Today’s crochet mandala for the Mandalas for Marinke project is a beautiful blue crochet spoke mandala with a double button center detail. It includes more than half a dozen shades of blue yarn that pop beautifully against one another.
This crochet mandala comes from Cayty Dean, who shares:
“I am a stay at home mom who crochets to stay sane. My family has a history of anxiety and depression, and I’ve found hobbies like exercise and crochet extremely helpful as a part of the process.”
I noticed that Cayty mentioned both anxiety and depression and the help of both exercise and crochet. This reminded me of learning about hyperarousal vs. hypoarousal in a trauma class I took, so that’s what I’ll share today for the depression awareness portion of this post.
Essentially what I learned was that when we are faced with great amounts of stress, we move outside of our comfort zone (or “window of tolerance”) and into a state of either hyperarousal or hyposarousal. Hyperarousal has symptoms that include panic, agitation, irritation, anger and lack of concentration. Hypoarousal has symptoms that include fatigue, lack of affect, numbness, self-esteem attacks. As you may notice, hyperarousal looks a lot like anxiety and hypoarousal looks a lot like depression.

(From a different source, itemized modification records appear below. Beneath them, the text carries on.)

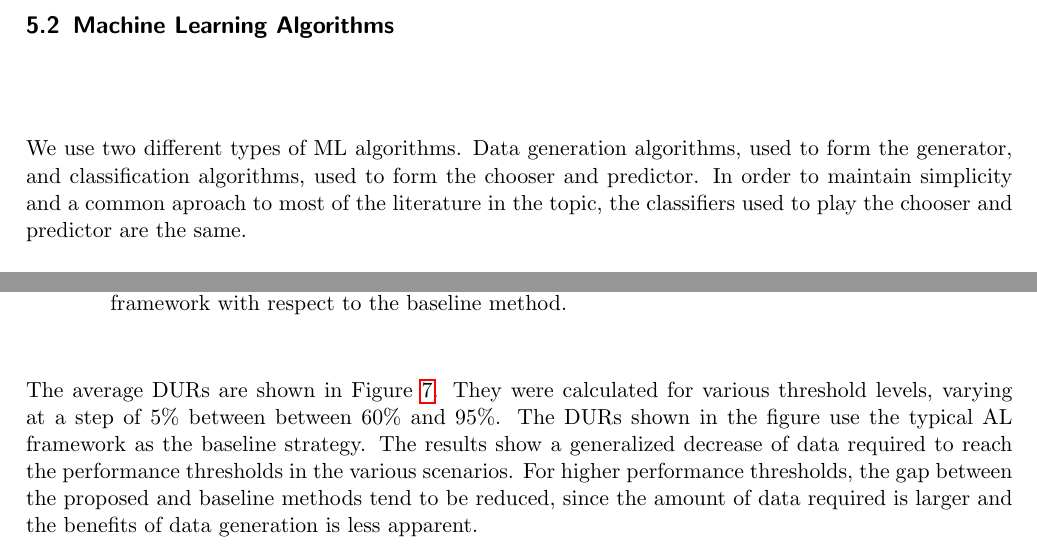
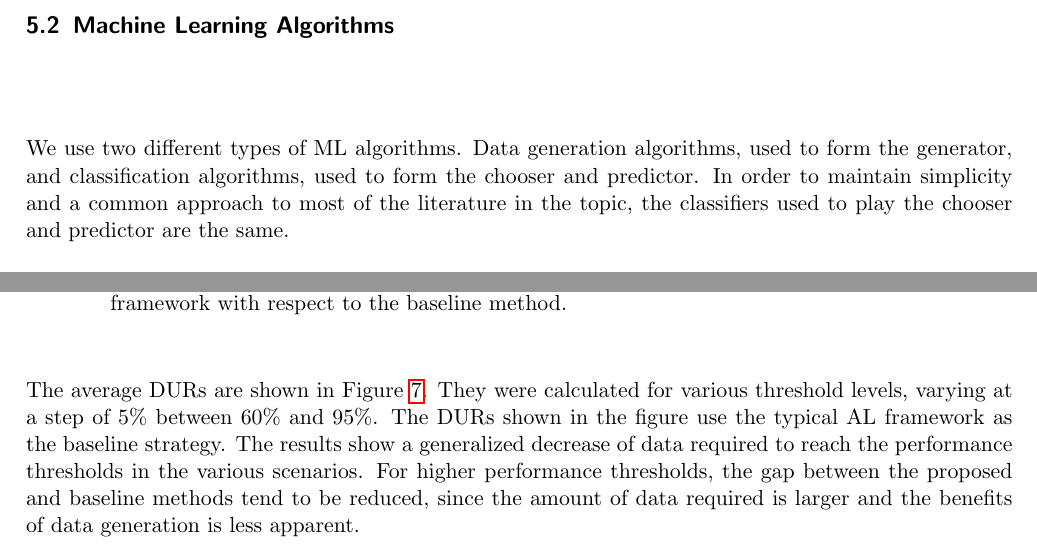
Before and after one commit to joaopfonseca/ml-research, a LaTeX paper (publications/al-generator/content/active_learning_generator.tex): two parts of pages 12 and 17 of 26, joined at a grey line, cut so that both start at the same text. Compiled offline with pdfLaTeX.

Commit message:
Fixed typos

```diff
--- a/publications/al-generator/content/active_learning_generator.tex
+++ b/publications/al-generator/content/active_learning_generator.tex
@@ -660,7 +660,7 @@ important to standardize the AL-related performance metrics.
 
 We use two different types of ML algorithms. Data generation algorithms, used to
 form the generator, and classification algorithms, used to form the chooser and
-predictor. In order to maintain simplicity and a common aproach to most of the
+predictor. In order to maintain simplicity and a common approach to most of the
 literature in the topic, the classifiers used to play the chooser and predictor
 are the same.
 
@@ -920,7 +920,7 @@ active learners is marginal.
 ]{../analysis/mean_std_deficiency.csv}
 
 The average DURs are shown in Figure~\ref{fig:dur}. They were calculated for
-various threshold levels, varying at a step of 5\% between between 60\% and
+various threshold levels, varying at a step of 5\% between 60\% and
 95\%. The DURs shown in the figure use the typical AL framework as the baseline
 strategy. The results show a generalized decrease of data required to reach the
 performance thresholds in the various scenarios. For higher performance
```
Also changed, not shown: publications/al-generator/content/active_learning_generator.tex (2 more changed lines).
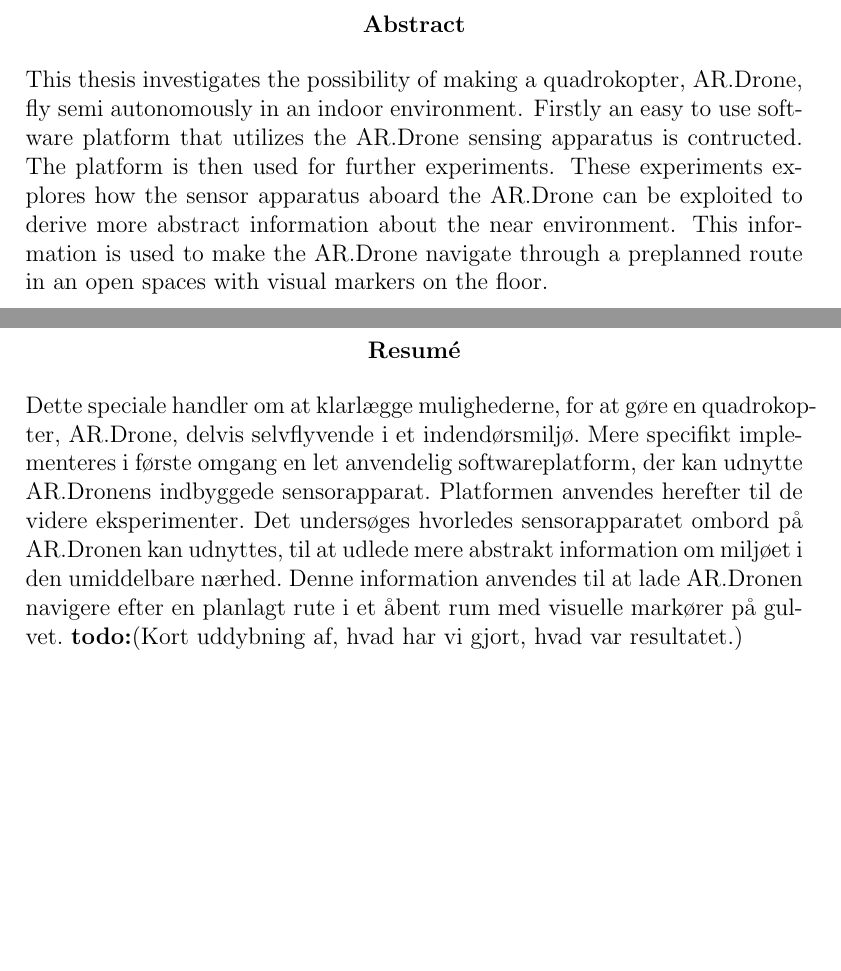
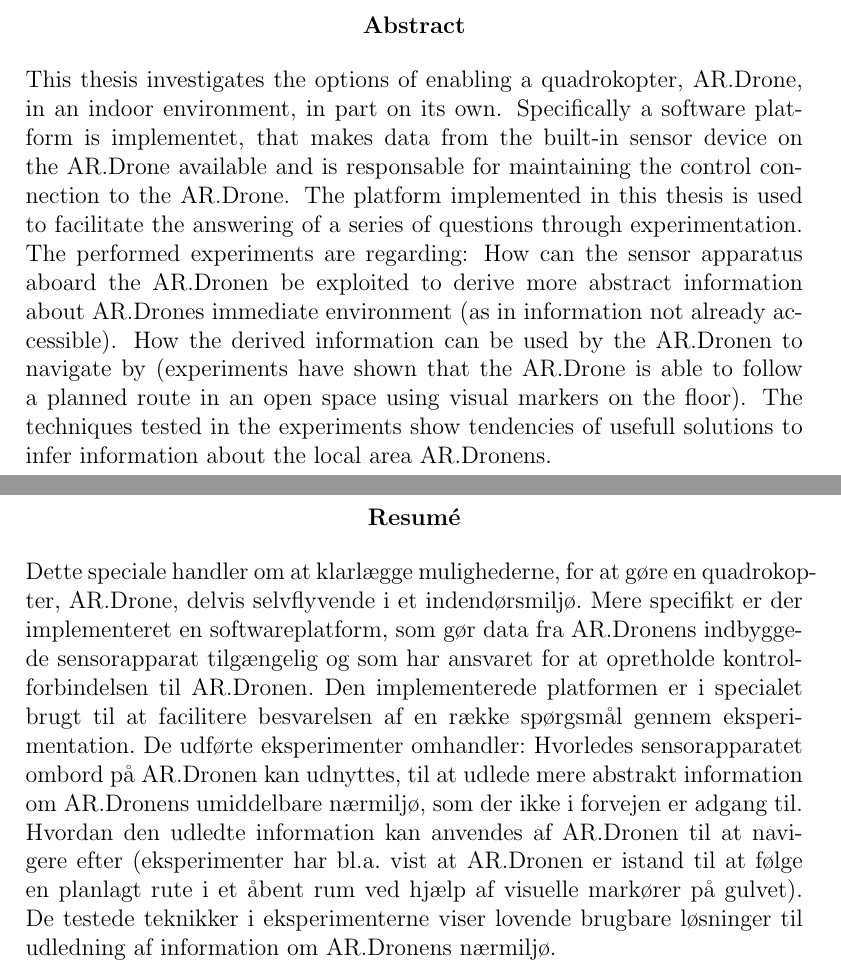
Before and after one commit to taghof/Navigation-for-Robots-with-WIFI-and-CV, a LaTeX thesis (report/master_thesis.tex): two parts of pages 3 and 4 of 126, joined at a grey line, cut so that both start at the same text, the shorter picture padded with empty space. Compiled offline with pdfLaTeX; the source files are stored in an older character set and shown here as Unicode.

Commit message:
pullmerge

```diff
--- a/report/master_thesis.tex
+++ b/report/master_thesis.tex
@@ -106,31 +106,61 @@
 \pagestyle{headings}
 \begin{otherlanguage}{english}
 \abstract{
-This thesis investigates the possibility of making a quadrokopter,
-AR.Drone, fly semi autonomously in an indoor environment. Firstly an
-easy to use software platform that utilizes the AR.Drone sensing
-apparatus is contructed. The platform is then used for further
-experiments. These experiments explores how the sensor apparatus
-aboard the AR.Drone can be exploited to derive more abstract
-information about the near environment. This information is used to
-make the AR.Drone navigate through a preplanned route in an open
-spaces with visual markers on the floor.
+%% This thesis investigates the possibility of making a quadrokopter,
+%% AR.Drone, fly semi autonomously in an indoor environment. Firstly an
+%% easy to use software platform that utilizes the AR.Drone sensing
+%% apparatus is contructed. The platform is then used for further
+%% experiments. These experiments explores how the sensor apparatus
+%% aboard the AR.Drone can be exploited to derive more abstract
+%% information about the near environment. This information is used to
+%% make the AR.Drone navigate through a preplanned route in an open
+%% spaces with visual markers on the floor.
+This thesis investigates the options of enabling a quadrokopter,
+AR.Drone, in an indoor environment, in part on its own.
+%
+Specifically a software platform is implementet, that makes data
+from the built-in sensor device on the AR.Drone available and is
+responsable for maintaining the control connection to the AR.Drone.
+%
+The platform implemented in this thesis is used to facilitate the
+answering of a series of questions through experimentation. The
+performed experiments are regarding:
+%
+How can the sensor apparatus aboard the AR.Dronen be exploited to
+derive more abstract information about AR.Drones immediate
+environment (as in information not already accessible).
+%
+How the derived information can be used by the AR.Dronen to navigate by
+(experiments have shown that the AR.Drone is able to follow a
+planned route in an open space using visual markers on the floor).
+%
+The techniques tested in the experiments show tendencies of usefull
+solutions to infer information about the local area AR.Dronens.
 }
 \end{otherlanguage}
 \abstract{
-%Indeholder og gennemgår i det følgende (på dansk).
-%-Kort intro hvad vil vi gøre...
 Dette speciale handler om at klarlægge mulighederne, for at gøre en
-quadrokopter, AR.Drone, delvis selvflyvende i et indendørsmiljø. Mere
-specifikt implementeres i første omgang en let anvendelig
-softwareplatform, der kan udnytte AR.Dronens indbyggede
-sensorapparat. Platformen anvendes herefter til de videre
-eksperimenter. Det undersøges hvorledes sensorapparatet ombord på
-AR.Dronen kan udnyttes, til at udlede mere abstrakt information om
-miljøet i den umiddelbare nærhed. Denne information anvendes til at
-lade AR.Dronen navigere efter en planlagt rute i et åbent rum med
-visuelle markører på gulvet.
-\todo{Kort uddybning af, hvad har vi gjort, hvad var resultatet.}
+quadrokopter, AR.Drone, delvis selvflyvende i et indendørsmiljø.
+%
+Mere specifikt er der implementeret en softwareplatform, som gør data
+fra AR.Dronens indbyggede sensorapparat tilgængelig og som har
+ansvaret for at opretholde kontrolforbindelsen til AR.Dronen.
+%
+Den implementerede platformen er i specialet brugt til at facilitere
+besvarelsen af en række spørgsmål gennem eksperimentation.
+%
+De udførte eksperimenter omhandler:
+%%
+Hvorledes sensorapparatet ombord på AR.Dronen kan udnyttes, til at
+udlede mere abstrakt information om AR.Dronens umiddelbare nærmiljø,
+som der ikke i forvejen er adgang til.
+%%
+Hvordan den udledte information kan anvendes af AR.Dronen til at
+navigere efter (eksperimenter har bl.a. vist at AR.Dronen er istand til at
+følge en planlagt rute i et åbent rum ved hjælp af visuelle markører på gulvet).
+%
+De testede teknikker i eksperimenterne viser lovende brugbare
+løsninger til udledning af information om AR.Dronens nærmiljø.
 }
 
 \tableofcontents
```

Any individual could react to stress with either hyper or hypo arousal … but what I learned in the work I did with my cohort of classmates what I saw was that most people tend greatly towards one or the other. So I’m someone who might occasionally react with hyperarousal and feelings related to anxiety but I’m much more prone to depression and also to hypoarousal.
Cayty didn’t say specifically that she uses exercise for anxiety symptoms and crochet for depression symptoms but that’s what came to mind when I read what she wrote, because I know that in the midst of depression exercise might be good for me but it feels essentially impossible since I can already barely move, whereas crochet seems do-able. With anxiety there is a lot of excess energy and exercise helps channel it.
The most important thing that I learned about this topic was that we have a window of tolerance and when we get out of it we need to find a way to get back into it. The window may be small or large; for people with PTSD it’s often tiny, but it can be expanded over time with practice and self-care and skill building. Regardless of its size, it can be helpful to learn to recognize when you are out of it and what techniques might help you get back into it. I typically go into hypoarousal under stress and I need naps, self-kindness, clearing my schedule, conversations with siblings, puppy snuggles and crochet.